A superconducting magnet is an electromagnet where the coils are made of a type II superconductor. It can easily create steady magnetic fields of 100,000 Oersted (8,000,000 amperes per meter). They produce stronger magnetic fields than standard iron-core electromagnets and cost less to operate.
In order to understand what a superconducting magnet is, it is important to know a bit about superconductivity. When certain metals and ceramics are cooled from a range of degrees near absolute zero, they lose their electrical resistance. This temperature is called critical temperature (Tc) and is different for each material. When there is no electrical resistance, electrons can roam freely throughout the material. The element can hold large amounts of current for long periods of time without losing energy as heat. This ability to hold an extreme electrical charge is called superconductivity.
Most metals have a woven sort of atomic structure. Their electrons are loosely held, so that they can move easily in and out of the woven pattern. As the electrons move, they collide with atoms and lose energy in the form of heat. Metals are able to heat and conduct electricity very well because of this. This is why pots and pans and things like toaster ovens are constructed of metal.
In a superconductor, the electrons travel in pairs and move between atoms, instead of colliding with them. As a negatively charged electron moves though the weave with positively charged atoms, it pulls on those positive atoms. Another electron is drawn towards the resistance and pairs up with the original electron. They are constantly breaking free and joining with other electrons, but with little to no resistance. For this reason, they do not lose heat and energy like standard metal.
Type II superconductors are the kind used in the coils of a superconducting magnet. A type II superconductor reaches Tc at a lower temperature than type I superconductors. They have a gradual transition from superconducting to their normal state within a magnetic field. These two characteristics allow them to conduct higher currents than type I.
A superconducting magnet can be used for magnetic levitation. In the Meissner Effect, a superconductive disk is placed beneath a magnet and cooled using liquid nitrogen. The superconductor is open to accept a charge because it is cooled, the magnet induces a current and therefore magnetic field in the superconductor, and the magnet begins to float over that field.
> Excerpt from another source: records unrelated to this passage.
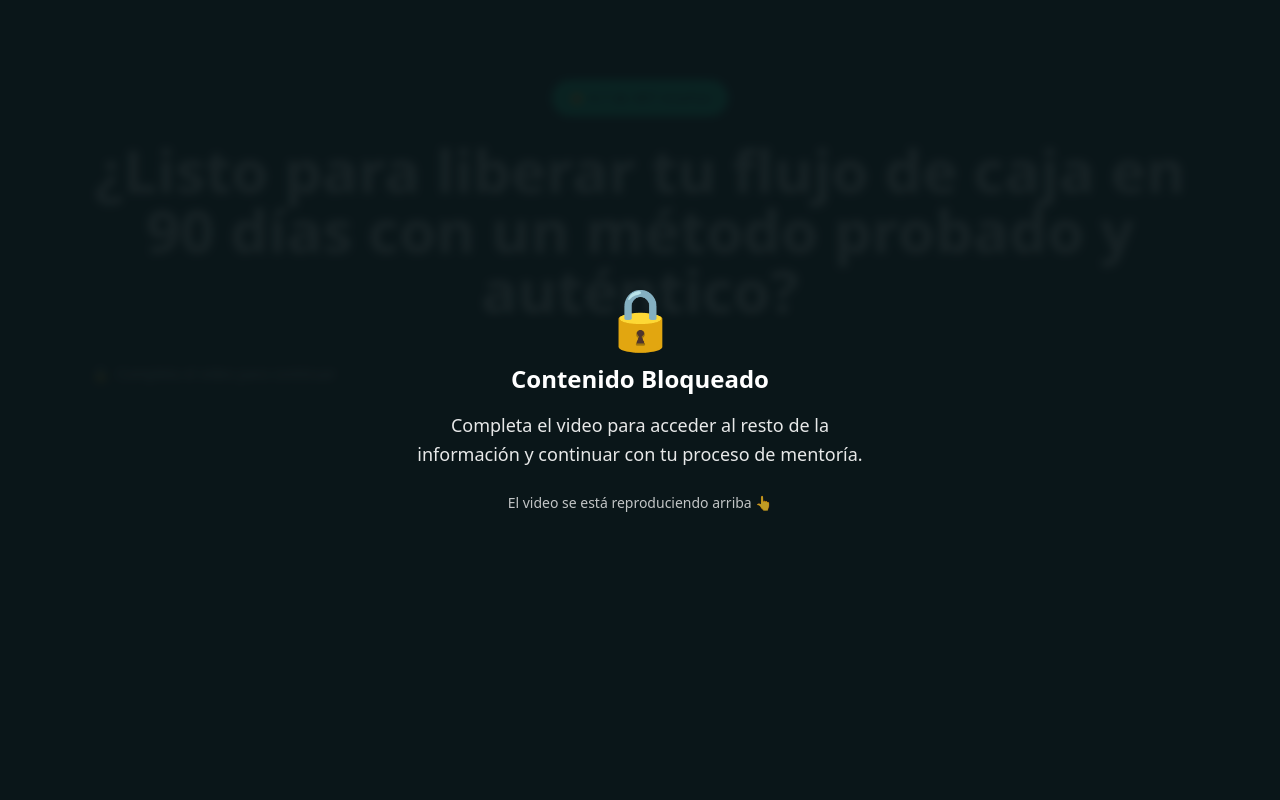
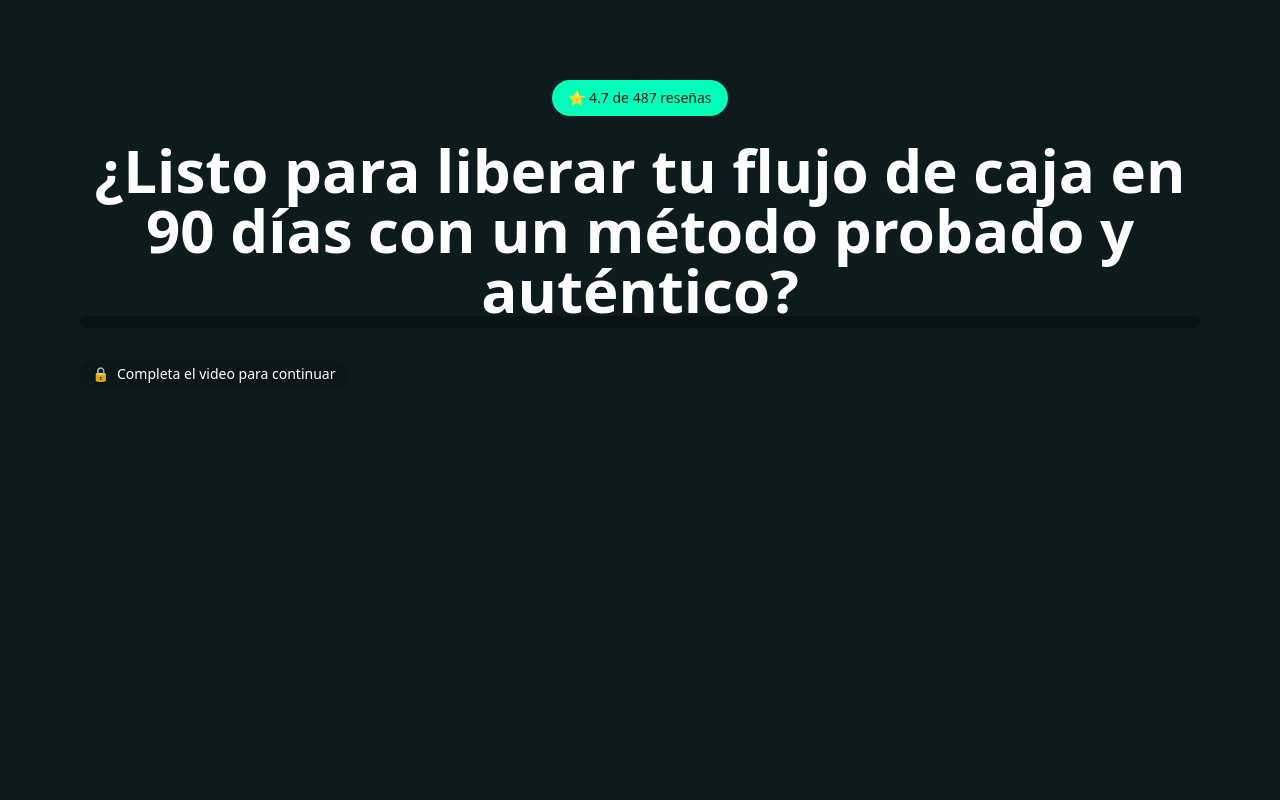
Before and after one commit to JAVV12/landingpage-JHT, a Next.js app: page / in a window 1280 px wide. Shown: the top 800 px of the page. Built offline with nearby package versions, Linux system fonts and the light colour scheme.

Commit message:
Fix content blocking - remove overlay, add blur effect and scroll lock

```diff
--- a/app/page.tsx
+++ b/app/page.tsx
@@ -14,15 +14,18 @@ export default function Page() {
   useEffect(() => {
     if (!videoCompleted) {
       document.body.style.overflow = 'hidden';
+      document.body.style.height = '100vh';
       // Scroll to top to ensure video is visible
       window.scrollTo(0, 0);
     } else {
       document.body.style.overflow = 'auto';
+      document.body.style.height = 'auto';
     }
 
     // Cleanup on unmount
     return () => {
       document.body.style.overflow = 'auto';
+      document.body.style.height = 'auto';
     };
   }, [videoCompleted]);
   return (
@@ -50,18 +53,13 @@ export default function Page() {
             Construye una marca que inspira confianza, ordena tus finanzas diarias y vuelve predecible tu caja sin endeudarte.
           </p>
 
-          {/* Overlay de bloqueo hasta que termine el video */}
+          {/* Indicador de contenido bloqueado */}
           {!videoCompleted && (
-            <div className="fixed inset-0 bg-dark-600/95 backdrop-blur-sm z-50 flex items-center justify-center">
-              <div className="text-center text-neutral-50 max-w-md mx-4">
-                <div className="text-6xl mb-4">🔒</div>
-                <h2 className="text-2xl font-bold mb-4">Contenido Bloqueado</h2>
-                <p className="text-lg opacity-90 leading-relaxed">
-                  Completa el video para acceder al resto de la información y continuar con tu proceso de mentoría.
-                </p>
-                <div className="mt-6 text-sm opacity-75">
-                  El video se está reproduciendo arriba 👆
-                </div>
+            <div className="text-center py-8">
+              <div className="inline-flex items-center gap-3 bg-dark-600/80 text-neutral-50 px-6 py-3 rounded-full">
+                <span className="text-2xl">🔒</span>
+                <span className="font-medium">Completa el video para continuar leyendo</span>
+                <span className="text-xl">👇</span>
               </div>
             </div>
           )}
@@ -87,8 +85,18 @@ export default function Page() {
       </section>
 
       {/* Contenido bloqueado hasta completar el video */}
-      {videoCompleted && (
-        <>
+      <div className={`transition-all duration-1000 ${videoCompleted ? 'opacity-100 blur-0' : 'opacity-30 blur-sm pointer-events-none'}`}>
+        {/* Indicador visual de desbloqueo */}
+        {videoCompleted && (
+          <div className="text-center py-4 animate-fade-in">
+            <div className="inline-flex items-center gap-2 bg-accent-500 text-dark-600 px-4 py-2 rounded-full text-sm font-medium animate-bounce">
+              <span>✅</span>
+              <span>¡Contenido desbloqueado!</span>
+            </div>
+          </div>
+        )}
+
+
 
       {/* Sección Problema */}
       <section className="py-20 px-4 bg-neutral-50">
@@ -296,8 +304,7 @@ export default function Page() {
         </div>
       </section>
 
-        </>
-      )}
+      </div>
     </main>
   );
 }
```
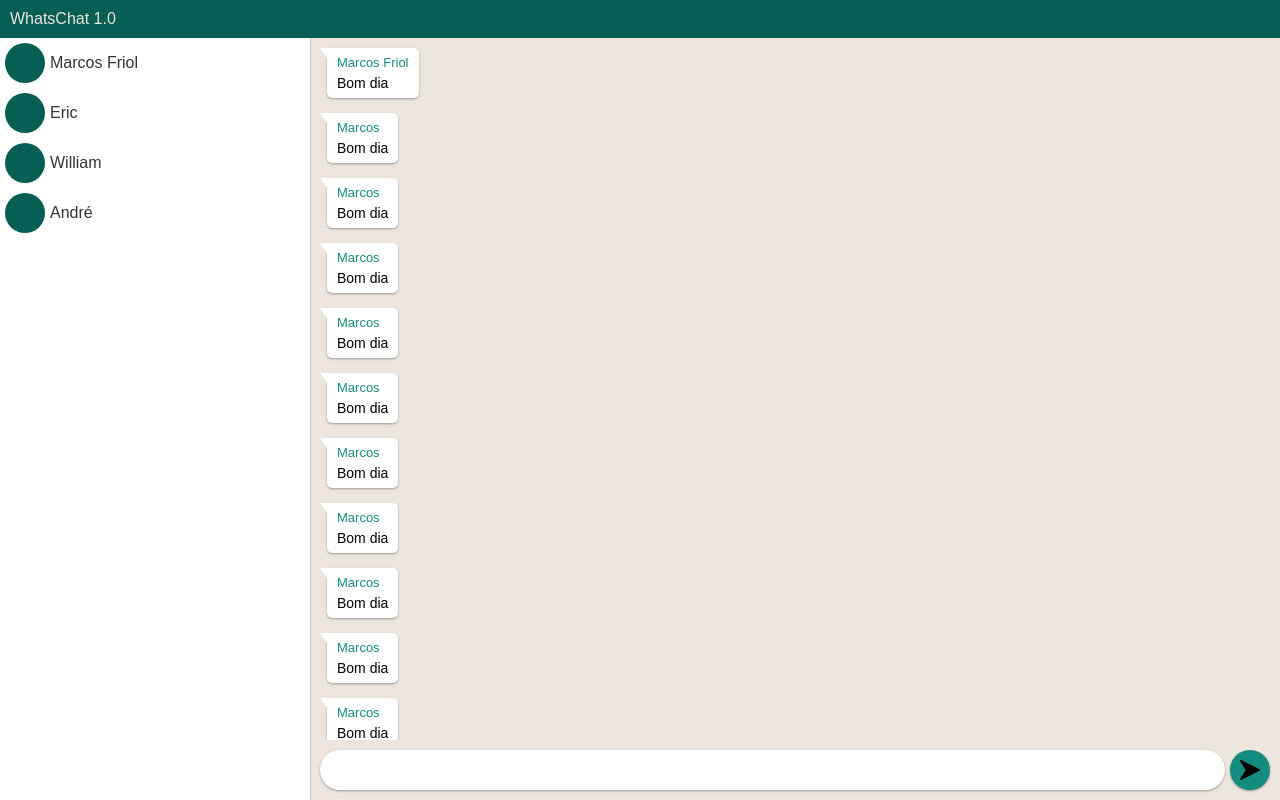
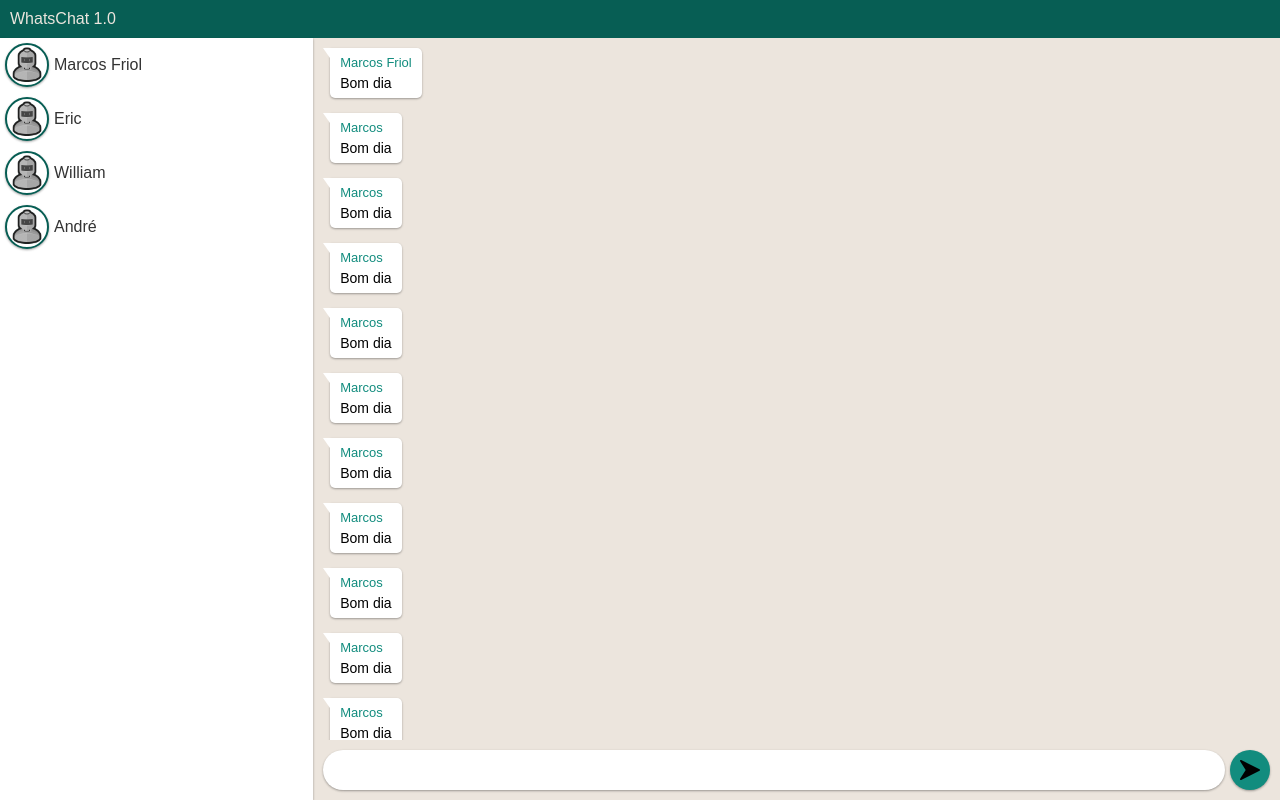
Before and after one commit to RickCaleg/WhatsChat, a website: page app/views/index/index.html in a window 1280 px wide. Drawn offline with Linux system fonts and the light colour scheme; files whose address does not match are found by name.

Commit message:
robot_img

```diff
--- a/app/content/css/index/index.less
+++ b/app/content/css/index/index.less
@@ -65,12 +65,17 @@ html {
                 }
 
                 .foto {
-                    flex-shrink     : 0;
-                    margin-right    : 5px;
-                    height          : 40px;
-                    width           : 40px;
-                    border-radius   : 999px;
-                    background-color: @whats-color-1;
+                    flex-shrink        : 0;
+                    margin-right       : 5px;
+                    height             : 40px;
+                    width              : 40px;
+                    border-radius      : 999px;
+                    background-size    : cover;
+                    background-position: center;
+                    background-repeat  : no-repeat;
+                    background-color   : @whats-color-1;
+                    border             : 2px solid @whats-color-1;
+                    .box-shadow;
                 }
 
                 .nome {
--- a/app/content/css/usuario/usuario.less
+++ b/app/content/css/usuario/usuario.less
@@ -17,7 +17,7 @@ html {
         position        : absolute;
         top             : 0;
         left            : 0;
-        background-color: rgba(0, 0, 0, 0.5);
+        background-color: rgba(0, 0, 0, 0.95);
         display         : flex;
         justify-content : center;
         align-items     : center;
@@ -29,6 +29,7 @@ html {
             align-items     : center;
             padding         : 20px;
             border-radius   : 10px;
+            user-select     : none;
             .box-shadow;
 
             .linha {
@@ -75,7 +76,7 @@ html {
                     height       : 40px;
                     border       : none;
                     border-radius: 7px;
-                    padding      : 3px 5px;
+                    padding      : 3px 10px;
                     color        : #333;
                     font-size    : 15px;
                     .box-shadow;
--- a/app/content/js/usuario.js
+++ b/app/content/js/usuario.js
@@ -2,7 +2,6 @@ var Usuario = (function () {
     const form = document.querySelector('#FormularioUsuario');
     const fileUpload = form.querySelector('#fileUpload');
     const fotoUsuario = form.querySelector('#fotoUsuario');
-    const btnExcluir = document.querySelector('#btnExcluir');
 
     fotoUsuario.addEventListener('click', () => fileUpload.click());
     fileUpload.addEventListener('change', async function () {
--- a/app/views/index/index.html
+++ b/app/views/index/index.html
@@ -16,19 +16,19 @@
     <header>WhatsChat 1.0</header>
     <nav>
         <div class="item">
-            <div class="foto"></div>
+            <div class="foto" style="background-image: url(/content/img/robot_grayscale.png);"></div>
             <div class="nome">Marcos Friol</div>
         </div>
         <div class="item">
-            <div class="foto"></div>
+            <div class="foto" style="background-image: url(/content/img/robot_grayscale.png);"></div>
             <div class="nome">Eric</div>
         </div>
         <div class="item">
-            <div class="foto"></div>
+            <div class="foto" style="background-image: url(/content/img/robot_grayscale.png);"></div>
             <div class="nome">William</div>
         </div>
         <div class="item">
-            <div class="foto"></div>
+            <div class="foto" style="background-image: url(/content/img/robot_grayscale.png);"></div>
             <div class="nome">André</div>
         </div>
     </nav>
```
Also changed, not shown: app/views/usuario/usuario.html (+6 -25 lines), app/content/css/index/index.css, app/content/css/usuario/usuario.css, app/content/img/robot.png (added), app/content/img/robot_grayscale.png (added), app/files/fotosUsuarios/foto.jpg (deleted).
Research is in the works to use a superconducting magnet for a levitating train system. It also is being considered for making small but powerful magnets in use for magnetic resonance imaging (MRI). Long-term plans include discovering materials that can produce superconductivity without freezing. If this material is discovered, it will change the future of many fields including transportation and energy production.